on your heart who rules
to please only himself.
You are less than a tenant of your body
because you are his slave.
Isolated, strangled, blind, muzzled-
I can only watch
and bid you to seek consolation
outside of yourself and hope
you aren't washed away in the flood.
I have this book of poetry that I picked up because of my love for NPR's "The Writer's Almanac" and pretty much all things Garrison Keillor. It's called Good Poems for Hard Times and is pretty much poems that have been read on "The Writer's Almanac" that Keillor has picked out as some of his favorites. (There are other books in this series, but this is my favorite). When things get hard I do often turn to this book, probably as most people turn to a devotional, and have done so for the last 9 years during some of the roughest times I've known. That's not to say that this book is only good for the worst days, because even days that just suck in the tiniest way can be mourned. This is not so much a promotional post for this book even, just an aside to say there's about to be a poem that spoke to me today and if I put it here perhaps my future self will thank me.
The Rules of Evidence
by Lee Robinson
What you want to say most
Say it anyway.
Say it again.
What they tell you is irrelevant
can't be denied and will
eventually be heard.
is a leading question.
Ask it anyway, then expect
what you won't get.
There is no such thing
as the original
so you'll have to make do
with a reasonable facsimile.
The history of the world
is hearsay. Hear it.
The whole truth
and nothing but the truth
is a lie.
I swear this.
My oath is a kiss.
"I’m walkin’ down that long, lonesome road, babe
Where I’m bound, I can’t tell
But goodbye’s too good a word, gal
So I’ll just say fare thee well
I ain’t sayin’ you treated me unkind
You could have done better but I don’t mind
You just kinda wasted my precious time
But don’t think twice, it’s all right"
- Music:Bob Dylan - Don't Think Twice, It's All Right
“Time was passing like a hand waving from a train I wanted to be on.
I hope you never have to think about anything as much as I think about you.”
― Jonathan Safran Foer
I feel a desire to keep some record of my life in here, even if it is only once or twice a year since I don't keep a written journal.

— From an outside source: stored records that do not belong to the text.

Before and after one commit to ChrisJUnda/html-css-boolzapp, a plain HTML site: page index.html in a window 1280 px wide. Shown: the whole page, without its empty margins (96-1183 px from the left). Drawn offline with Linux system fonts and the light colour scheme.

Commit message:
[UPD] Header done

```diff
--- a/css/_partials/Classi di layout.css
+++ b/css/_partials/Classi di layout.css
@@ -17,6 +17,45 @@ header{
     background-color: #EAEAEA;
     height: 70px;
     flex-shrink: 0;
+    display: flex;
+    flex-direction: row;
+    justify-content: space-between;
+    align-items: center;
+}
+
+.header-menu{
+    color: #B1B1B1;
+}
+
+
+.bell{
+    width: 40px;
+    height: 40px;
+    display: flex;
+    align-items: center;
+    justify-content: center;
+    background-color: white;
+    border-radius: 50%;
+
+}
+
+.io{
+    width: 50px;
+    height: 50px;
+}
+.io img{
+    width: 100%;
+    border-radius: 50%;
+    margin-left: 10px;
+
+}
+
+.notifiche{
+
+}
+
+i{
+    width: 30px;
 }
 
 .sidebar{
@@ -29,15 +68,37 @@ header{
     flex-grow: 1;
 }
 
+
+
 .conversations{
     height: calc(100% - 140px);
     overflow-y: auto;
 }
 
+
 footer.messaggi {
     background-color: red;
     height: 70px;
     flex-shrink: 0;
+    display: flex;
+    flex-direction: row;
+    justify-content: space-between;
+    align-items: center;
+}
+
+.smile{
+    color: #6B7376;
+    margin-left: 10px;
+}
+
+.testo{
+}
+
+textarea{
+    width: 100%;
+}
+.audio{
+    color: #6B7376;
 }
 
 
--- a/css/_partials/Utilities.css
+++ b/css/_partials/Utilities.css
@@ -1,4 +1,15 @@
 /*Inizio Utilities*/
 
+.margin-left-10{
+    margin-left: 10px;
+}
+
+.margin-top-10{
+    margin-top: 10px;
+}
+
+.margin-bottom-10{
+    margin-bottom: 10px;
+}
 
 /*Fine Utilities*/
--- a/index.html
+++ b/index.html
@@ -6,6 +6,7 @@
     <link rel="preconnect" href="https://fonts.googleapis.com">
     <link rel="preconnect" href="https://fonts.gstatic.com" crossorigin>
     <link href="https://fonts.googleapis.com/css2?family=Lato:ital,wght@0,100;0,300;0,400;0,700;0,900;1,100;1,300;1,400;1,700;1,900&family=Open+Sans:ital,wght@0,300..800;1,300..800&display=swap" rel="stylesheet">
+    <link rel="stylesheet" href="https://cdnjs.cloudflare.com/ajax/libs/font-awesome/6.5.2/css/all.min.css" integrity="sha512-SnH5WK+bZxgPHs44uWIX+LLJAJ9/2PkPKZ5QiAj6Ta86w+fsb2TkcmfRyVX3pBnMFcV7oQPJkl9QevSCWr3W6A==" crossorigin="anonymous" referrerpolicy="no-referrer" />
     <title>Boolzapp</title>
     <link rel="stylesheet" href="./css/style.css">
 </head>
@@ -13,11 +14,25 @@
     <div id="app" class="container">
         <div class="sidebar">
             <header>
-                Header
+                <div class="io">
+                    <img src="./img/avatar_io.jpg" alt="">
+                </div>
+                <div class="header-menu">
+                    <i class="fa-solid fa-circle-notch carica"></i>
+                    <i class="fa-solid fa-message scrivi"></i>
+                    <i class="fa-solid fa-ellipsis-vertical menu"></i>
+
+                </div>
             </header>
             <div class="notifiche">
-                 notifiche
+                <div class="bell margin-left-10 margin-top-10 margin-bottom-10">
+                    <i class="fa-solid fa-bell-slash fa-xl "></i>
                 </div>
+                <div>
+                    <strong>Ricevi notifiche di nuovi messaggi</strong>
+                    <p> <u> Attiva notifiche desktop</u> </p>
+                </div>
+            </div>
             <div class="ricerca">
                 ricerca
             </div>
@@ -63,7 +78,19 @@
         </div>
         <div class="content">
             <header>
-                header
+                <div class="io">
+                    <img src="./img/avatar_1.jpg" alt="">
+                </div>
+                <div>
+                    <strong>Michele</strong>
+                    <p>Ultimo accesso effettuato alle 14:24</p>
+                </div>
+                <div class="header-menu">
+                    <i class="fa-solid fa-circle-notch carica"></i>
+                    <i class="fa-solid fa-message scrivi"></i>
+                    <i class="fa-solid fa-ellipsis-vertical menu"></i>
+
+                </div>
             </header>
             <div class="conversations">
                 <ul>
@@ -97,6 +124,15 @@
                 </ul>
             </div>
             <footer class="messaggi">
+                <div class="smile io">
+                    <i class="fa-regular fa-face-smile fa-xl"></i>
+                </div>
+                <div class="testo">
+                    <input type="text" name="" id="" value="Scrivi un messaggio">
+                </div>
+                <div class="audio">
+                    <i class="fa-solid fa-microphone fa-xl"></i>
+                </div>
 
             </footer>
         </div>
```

I'm currently in a coffee shop in Chapel Hill, NC. I'm in the middle of another research program. This year has been incredible.. Between two archival trips to Yale and this trip, I feel as though my research is important and actually matters to people outside of my own head.
This fall I'll be applying to graduate school and have finally narrowed down my list of the ten schools I'll be applying to. I'm nervous, but excited to start this part of my academic life. I'll graduate next May with my BA finally.. after 12 years of starting and stopping for various reasons and I'm so glad. Life is complicated and it certainly wasn't a "traditional" path, but it was the only way I could get to where I am.
That path itself.. well, I've been thinking about it a lot. It could be the summer, it could be traveling, it could just be that I'm prone to nostalgia. It's not even a remembering, but a longing and a grieving that grabs my heart like a fist until I can do nothing except let it wash over me. I regret nothing because I'm happy where I am, but I think that the desire for the past to be different is a human characteristic.
- Location:UNC-Chapel Hill
- Music:The White Buffalo - Oh darling what have I done